**Work request:** Count the lines holding the string "docs" in the records, and give only the count.

Records from a data source:
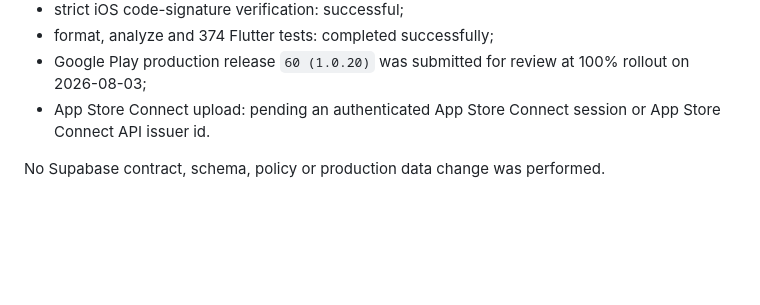
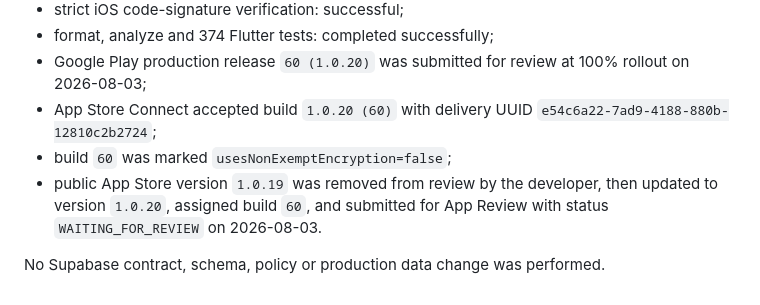
Before and after one commit to AlexKulyabin/js-truck-park-client, a Markdown page: docs/release_artifact_provenance.md, the part around the change. Drawn GitHub-style; blank space fills up the shorter version.

Commit message:
docs(release): record build 60 submissions

```diff
--- a/docs/release_artifact_provenance.md
+++ b/docs/release_artifact_provenance.md
@@ -217,7 +217,11 @@ Local release verification completed on 2026-08-03:
 - format, analyze and 374 Flutter tests: completed successfully;
 - Google Play production release `60 (1.0.20)` was submitted for review at
   100% rollout on 2026-08-03;
-- App Store Connect upload: pending an authenticated App Store Connect session
-  or App Store Connect API issuer id.
+- App Store Connect accepted build `1.0.20 (60)` with delivery UUID
+  `e54c6a22-7ad9-4188-880b-12810c2b2724`;
+- build `60` was marked `usesNonExemptEncryption=false`;
+- public App Store version `1.0.19` was removed from review by the developer,
+  then updated to version `1.0.20`, assigned build `60`, and submitted for
+  App Review with status `WAITING_FOR_REVIEW` on 2026-08-03.
 
 No Supabase contract, schema, policy or production data change was performed.
```
Also changed, not shown: docs/ios_testflight_archive.md (+6 -2 lines).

**Result of the task:** 5